Selected Podcast

Depression and Cancer Treatment for Women
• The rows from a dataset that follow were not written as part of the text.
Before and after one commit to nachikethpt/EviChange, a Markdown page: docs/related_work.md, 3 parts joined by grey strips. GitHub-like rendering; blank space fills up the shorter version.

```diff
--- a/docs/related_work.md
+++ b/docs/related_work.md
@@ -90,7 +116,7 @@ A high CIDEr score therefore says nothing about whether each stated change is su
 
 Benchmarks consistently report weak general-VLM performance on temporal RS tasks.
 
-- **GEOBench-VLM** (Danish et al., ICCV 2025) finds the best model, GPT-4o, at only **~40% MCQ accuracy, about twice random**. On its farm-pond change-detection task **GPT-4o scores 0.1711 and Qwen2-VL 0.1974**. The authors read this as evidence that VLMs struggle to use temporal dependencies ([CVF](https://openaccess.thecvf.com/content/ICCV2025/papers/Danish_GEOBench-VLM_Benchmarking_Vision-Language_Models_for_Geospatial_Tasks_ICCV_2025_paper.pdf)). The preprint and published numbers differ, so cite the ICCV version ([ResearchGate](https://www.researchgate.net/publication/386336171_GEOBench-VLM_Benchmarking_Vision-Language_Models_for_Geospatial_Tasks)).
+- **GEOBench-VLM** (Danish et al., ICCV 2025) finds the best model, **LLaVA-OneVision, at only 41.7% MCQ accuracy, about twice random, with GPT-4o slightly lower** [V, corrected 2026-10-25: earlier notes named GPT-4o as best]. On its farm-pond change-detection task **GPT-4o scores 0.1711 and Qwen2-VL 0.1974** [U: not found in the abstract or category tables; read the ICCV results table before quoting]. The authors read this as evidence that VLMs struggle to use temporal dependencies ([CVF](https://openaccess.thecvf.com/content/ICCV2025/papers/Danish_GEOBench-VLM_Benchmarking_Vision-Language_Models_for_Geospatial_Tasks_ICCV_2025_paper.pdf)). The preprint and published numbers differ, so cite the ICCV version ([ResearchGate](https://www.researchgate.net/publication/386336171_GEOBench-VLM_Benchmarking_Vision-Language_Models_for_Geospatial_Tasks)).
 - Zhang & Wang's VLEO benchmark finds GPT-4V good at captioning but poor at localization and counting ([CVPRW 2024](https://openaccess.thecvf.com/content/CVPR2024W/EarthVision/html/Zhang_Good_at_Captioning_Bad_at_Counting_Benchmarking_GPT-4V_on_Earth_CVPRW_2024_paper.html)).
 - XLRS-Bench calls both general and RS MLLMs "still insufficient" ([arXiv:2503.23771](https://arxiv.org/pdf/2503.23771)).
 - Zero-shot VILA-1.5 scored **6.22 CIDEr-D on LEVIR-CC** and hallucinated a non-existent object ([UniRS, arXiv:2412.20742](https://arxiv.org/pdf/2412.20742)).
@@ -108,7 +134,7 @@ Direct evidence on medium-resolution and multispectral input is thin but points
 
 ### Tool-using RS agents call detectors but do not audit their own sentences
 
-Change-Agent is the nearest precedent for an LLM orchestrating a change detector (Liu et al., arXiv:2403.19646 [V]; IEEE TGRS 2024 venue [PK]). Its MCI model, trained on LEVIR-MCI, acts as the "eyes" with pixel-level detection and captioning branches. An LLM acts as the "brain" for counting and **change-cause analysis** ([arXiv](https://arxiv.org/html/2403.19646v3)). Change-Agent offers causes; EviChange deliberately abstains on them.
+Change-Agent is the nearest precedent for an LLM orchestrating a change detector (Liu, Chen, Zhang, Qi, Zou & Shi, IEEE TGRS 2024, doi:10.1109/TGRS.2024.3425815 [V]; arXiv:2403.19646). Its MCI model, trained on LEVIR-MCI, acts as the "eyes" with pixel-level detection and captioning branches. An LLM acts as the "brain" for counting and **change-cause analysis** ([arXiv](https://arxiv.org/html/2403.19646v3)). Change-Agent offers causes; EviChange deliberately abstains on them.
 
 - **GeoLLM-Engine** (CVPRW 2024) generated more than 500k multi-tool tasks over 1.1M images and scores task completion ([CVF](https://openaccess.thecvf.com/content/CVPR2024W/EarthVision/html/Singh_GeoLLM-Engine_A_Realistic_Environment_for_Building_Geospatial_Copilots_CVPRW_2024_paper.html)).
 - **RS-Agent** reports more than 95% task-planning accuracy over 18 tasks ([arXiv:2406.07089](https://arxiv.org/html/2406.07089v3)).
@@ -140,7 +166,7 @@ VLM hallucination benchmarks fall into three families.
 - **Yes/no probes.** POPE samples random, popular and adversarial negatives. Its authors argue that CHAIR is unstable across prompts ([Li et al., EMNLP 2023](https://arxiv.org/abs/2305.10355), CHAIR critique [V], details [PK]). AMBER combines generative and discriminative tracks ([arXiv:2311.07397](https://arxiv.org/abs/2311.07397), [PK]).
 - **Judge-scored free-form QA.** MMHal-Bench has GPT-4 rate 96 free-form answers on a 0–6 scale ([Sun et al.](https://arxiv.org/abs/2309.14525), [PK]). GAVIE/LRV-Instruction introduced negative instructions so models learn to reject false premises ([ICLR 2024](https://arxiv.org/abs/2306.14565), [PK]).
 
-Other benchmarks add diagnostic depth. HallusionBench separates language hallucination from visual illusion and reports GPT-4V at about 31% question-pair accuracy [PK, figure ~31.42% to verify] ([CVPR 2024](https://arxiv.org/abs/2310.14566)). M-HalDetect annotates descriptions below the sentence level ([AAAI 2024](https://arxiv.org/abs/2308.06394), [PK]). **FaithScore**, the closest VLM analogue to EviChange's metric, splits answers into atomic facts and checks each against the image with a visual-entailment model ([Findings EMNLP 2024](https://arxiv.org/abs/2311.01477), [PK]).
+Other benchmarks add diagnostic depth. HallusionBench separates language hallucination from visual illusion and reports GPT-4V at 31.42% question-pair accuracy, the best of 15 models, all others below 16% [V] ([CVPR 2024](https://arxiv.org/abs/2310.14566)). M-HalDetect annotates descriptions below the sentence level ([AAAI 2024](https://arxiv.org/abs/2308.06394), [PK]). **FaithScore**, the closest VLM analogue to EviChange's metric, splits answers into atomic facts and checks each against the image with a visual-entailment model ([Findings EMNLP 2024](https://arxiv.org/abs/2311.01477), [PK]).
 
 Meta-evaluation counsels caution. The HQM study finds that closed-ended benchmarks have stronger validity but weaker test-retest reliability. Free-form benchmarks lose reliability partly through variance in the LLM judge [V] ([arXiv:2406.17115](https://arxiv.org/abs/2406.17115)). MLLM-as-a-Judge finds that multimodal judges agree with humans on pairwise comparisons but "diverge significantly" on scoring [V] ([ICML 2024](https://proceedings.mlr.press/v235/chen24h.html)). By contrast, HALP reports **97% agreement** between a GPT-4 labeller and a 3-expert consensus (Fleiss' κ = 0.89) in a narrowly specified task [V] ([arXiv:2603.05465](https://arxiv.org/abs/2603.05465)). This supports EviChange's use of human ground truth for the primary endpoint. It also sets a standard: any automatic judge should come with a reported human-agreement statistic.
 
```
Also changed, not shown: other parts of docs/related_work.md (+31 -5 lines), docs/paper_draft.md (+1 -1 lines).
Cancer diagnosis and treatment bring myriad other conditions like insomnia, fatigue and cognitive decline. These can lead to mood or anxiety disorders. Dr. David Silver discusses cancer diagnosis and depression in women.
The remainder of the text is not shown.